Though many MiLB teams cut back and applied and received PPP loans, the usual financial cycle in Minor League Baseball was especially cruel when the season was shut down before the 2020 opener. Add to that the general slowdown in the economy, and specifically a slowdown in the travel economy. Decreased travels means decreased hotel and car-rental tourist taxes. And with travel sales taxes a popular way to finance construction of all kinds for municipalities, the decrease in tax revenues impacts debt service for all sorts of civic projects–including ballparks.
Those shortfalls are having an impact in El Paso, as the city addresses debt service for Southwest University Park, home of the El Paso Chihuahuas (Class AAA; Pacific Coast League). When the ballpark was financed, the expectation was that debt service would require general-fund payments though 2023, but after the debt was refinanced and higher-than-expected hotel and sales tax revenues, the city then projected an end to subsidies in 2021.
With COVID-19, a decrease in local travel and the cancelation of the 2020 season, those hotel and sales tax revenues took a dive. That means a city subsidy for the ballpark in 2021 (though whether it comes from the city’s general fund or another revenue source needs to be determined), and $5 million in ballpark improvements called for in the team’s lease will for the most part be deferred.
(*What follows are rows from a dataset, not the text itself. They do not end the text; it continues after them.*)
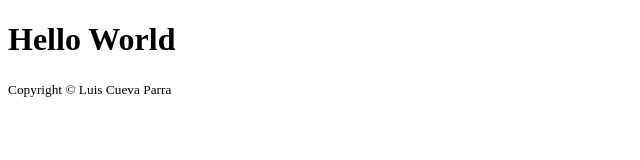
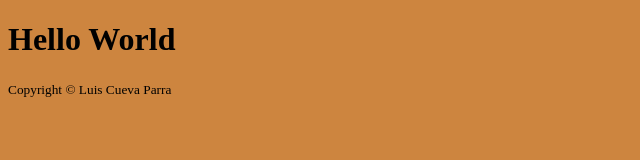
Before and after one commit to angwtechtransfer/angwtechtransfer_Site, a plain HTML site: page index.html in a window 1280 px wide. Shown: the whole page, without its empty margins (0-640 px from the left). Drawn offline with Linux system fonts and the light colour scheme.

Commit message:
adding color

```diff
--- a/index.html
+++ b/index.html
@@ -2,7 +2,7 @@
 <html>
     <head>
     </head>
-    <body>
+    <body style="background-color: Peru;">
         <header>
 <h1>Hello World</h1>
         </header>
```
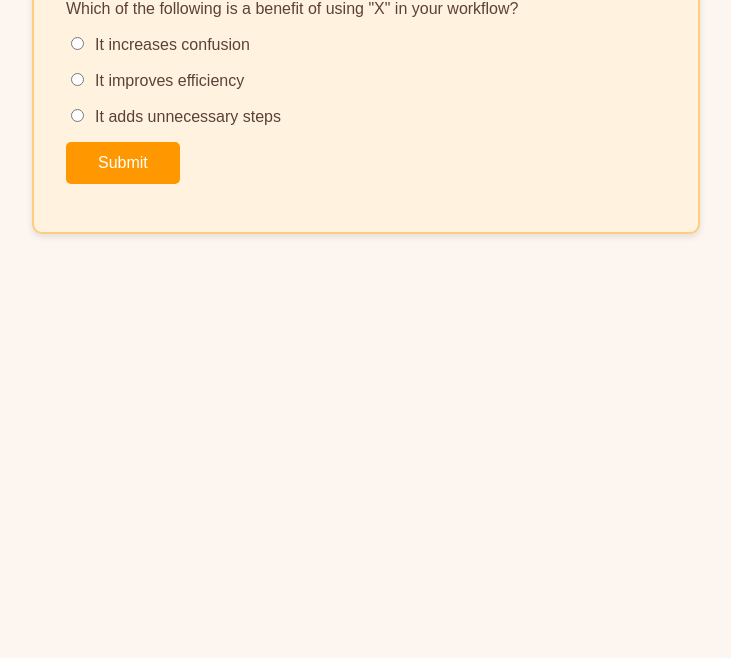
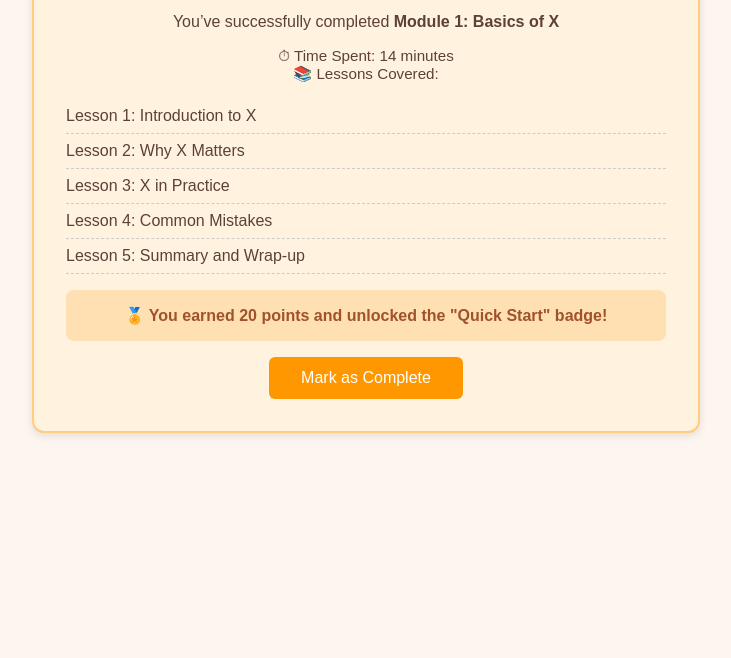
Before and after one commit to Young-Dev-Interns/appl1, a plain HTML site: page index.html in a window 1280 px wide. Shown: the part 142-800 px from the top of the page, without its empty margins (274-1005 px from the left). Drawn offline with Linux system fonts and the light colour scheme.

Commit message:
Update index.html

```diff
--- a/index.html
+++ b/index.html
@@ -2,93 +2,117 @@
 <html lang="en">
 <head>
   <meta charset="UTF-8" />
-  <title>Quiz Checkpoint</title>
+  <title>Module Completion</title>
   <style>
     body {
       font-family: sans-serif;
-      background: #fdf6f0;
+      background-color: #fdf6f0;
+      padding: 2em;
       color: #5d4037;
+    }
+
+    .completion-box {
+      background-color: #fff3e0;
+      border: 2px solid #ffcc80;
+      border-radius: 12px;
       padding: 2em;
-    }
-    .quiz-box {
       max-width: 600px;
       margin: auto;
-      background: #fff3e0;
-      padding: 2em;
-      border: 2px solid #ffcc80;
-      border-radius: 10px;
-      box-shadow: 0 3px 6px rgba(0,0,0,0.1);
+      text-align: center;
+      box-shadow: 0 3px 8px rgba(0,0,0,0.1);
     }
-    .quiz-box h2 {
+
+    .completion-box h1 {
       color: #a0522d;
     }
-    .option {
+
+    .lesson-list {
+      text-align: left;
       margin: 1em 0;
+      padding: 0;
+      list-style: none;
     }
-    .option input {
-      margin-right: 0.5em;
+
+    .lesson-list li {
+      padding: 0.5em 0;
+      border-bottom: 1px dashed #ccc;
     }
-    .submit-btn {
-      background: #ff9800;
+
+    .summary-info {
+      margin: 1em 0;
+      font-size: 0.95rem;
+    }
+
+    .reward-message {
+      background: #ffe0b2;
+      padding: 1em;
+      border-radius: 8px;
+      font-weight: bold;
+      margin: 1em 0;
+      color: #a0522d;
+    }
+
+    .complete-btn {
+      background-color: #ff9800;
       color: white;
       border: none;
       padding: 0.75em 2em;
       font-size: 1rem;
-      border-radius: 5px;
+      border-radius: 6px;
       cursor: pointer;
     }
-    .submit-btn:hover {
-      background: #ef6c00;
+
+    .complete-btn:hover {
+      background-color: #ef6c00;
     }
-    .feedback {
+
+    .qr-preview {
       margin-top: 1em;
-      font-weight: bold;
     }
-    .correct {
-      color: green;
-    }
-    .wrong {
-      color: red;
+
+    .qr-preview img {
+      width: 120px;
+      height: 120px;
+      border: 1px dashed #a1887f;
+      padding: 0.5em;
     }
   </style>
 </head>
 <body>
 
-<div class="quiz-box">
-  <h2>Checkpoint Quiz</h2>
-  <p>Which of the following is a benefit of using "X" in your workflow?</p>
+<div class="completion-box">
+  <h1>🎉 Congratulations!</h1>
+  <p>You’ve successfully completed <strong>Module 1: Basics of X</strong></p>
 
-  <form id="quizForm">
-    <div class="option"><input type="radio" name="answer" value="A" /> It increases confusion</div>
-    <div class="option"><input type="radio" name="answer" value="B" /> It improves efficiency</div>
-    <div class="option"><input type="radio" name="answer" value="C" /> It adds unnecessary steps</div>
-    <button type="submit" class="submit-btn">Submit</button>
-  </form>
+  <div class="summary-info">
+    ⏱ Time Spent: 14 minutes<br />
+    📚 Lessons Covered:
+  </div>
 
-  <div class="feedback" id="feedbackMsg"></div>
+  <ul class="lesson-list">
+    <li>Lesson 1: Introduction to X</li>
+    <li>Lesson 2: Why X Matters</li>
+    <li>Lesson 3: X in Practice</li>
+    <li>Lesson 4: Common Mistakes</li>
+    <li>Lesson 5: Summary and Wrap-up</li>
+  </ul>
+
+  <div class="reward-message">
+    🏅 You earned 20 points and unlocked the "Quick Start" badge!
+  </div>
+
+  <button class="complete-btn" onclick="showQRCode()">Mark as Complete</button>
+
+  <div class="qr-preview" id="qrPreview" style="display:none;">
+    <p>Your updated QR Code:</p>
+    <img src="https://api.qrserver.com/v1/create-qr-code/?data=LEVEL3&size=120x120" alt="QR Code" />
+  </div>
 </div>
 
 <script>
-  const form = document.getElementById('quizForm');
-  const feedback = document.getElementById('feedbackMsg');
-
-  form.addEventListener('submit', function(e) {
-    e.preventDefault();
-    const selected = document.querySelector('input[name="answer"]:checked');
-    if (!selected) {
-      feedback.textContent = "Please select an answer.";
-      feedback.className = 'feedback wrong';
-      return;
-    }
-
-    if (selected.value === "B") {
-      feedback.textContent = "✅ Correct! Efficiency is a key benefit.";
-      feedback.className = 'feedback correct';
-    } else {
-      feedback.textContent = "❌ Try again. Think about what helps a workflow.";
-      feedback.className = 'feedback wrong';
-    }
-  });
+  function showQRCode() {
+    document.getElementById('qrPreview').style.display = 'block';
+  }
 </script>
 
 </body>
```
From KTSM.com:
Early in the meeting, the City Council learned about a $1.3 million variance between revenues from 2019 and 2020 through hotel occupancy taxes, sales taxes, ticket revenues and parking, according to city documents.
City financial figures suggest a $1.1 million general fund subsidy was avoided through debt service savings of $581,400. Subsidies to support the ballpark have cost taxpayers more than $3 million since it opened in 2014.
Robert Cortinas, the city’s chief financial officer, said revenues from hotel occupancy taxes, which is a major source of revenue used to pay the ballpark debt, were affected by significant lows in 2020. In April, occupancy dipped to nearly 30 percent.
Hotel taxes have come back with occupancy reaching 60 percent. Still, given the prevalence of travel (hotel/motel, car rental) taxes used to fund sports facilities, the issue of debt service should continue in 2021.
In Winston-Salem, city officials are looking at a different issue when it comes to Truist Stadium: Billy Prim, a minority owner, says his Winston-Salem Dash (Class A; Carolina League) needs a rent reduction if his team is to survive and maintain MLB licensing. The Dash currently pays $1.55 million annual in rent, with the city receiving an additional $175,000 in a ticket surcharge, but the team is proposing cutting that annual rent payment to $750,000 and eliminating the ticket surcharge. There is about $20 million left on Truist Stadium debt service, but the city is worried that majority investors Chicago White Sox will just fold the team if a new acceptable lease isn’t approved. From the Winston-Salem Journal:
If that’s a blow, a bigger blow would be losing the team, Winston-Salem Mayor Allen Joines said.
“It came down to this: If we lose the team, the city would be responsible for the whole payment,” Joines said.
And the city would be left with no team and an empty stadium.
Joines also said the new lease is being structured in a way that will allow the city to more than recoup — over the long haul — the money lost from lowering the lease and eliminating ticket surcharge payments.
A complicating factor is that in the future MLB will be included as parties in MiLB team leases–so any changes to the Dash lease must be approved not only by the White Sox but Major League Baseball.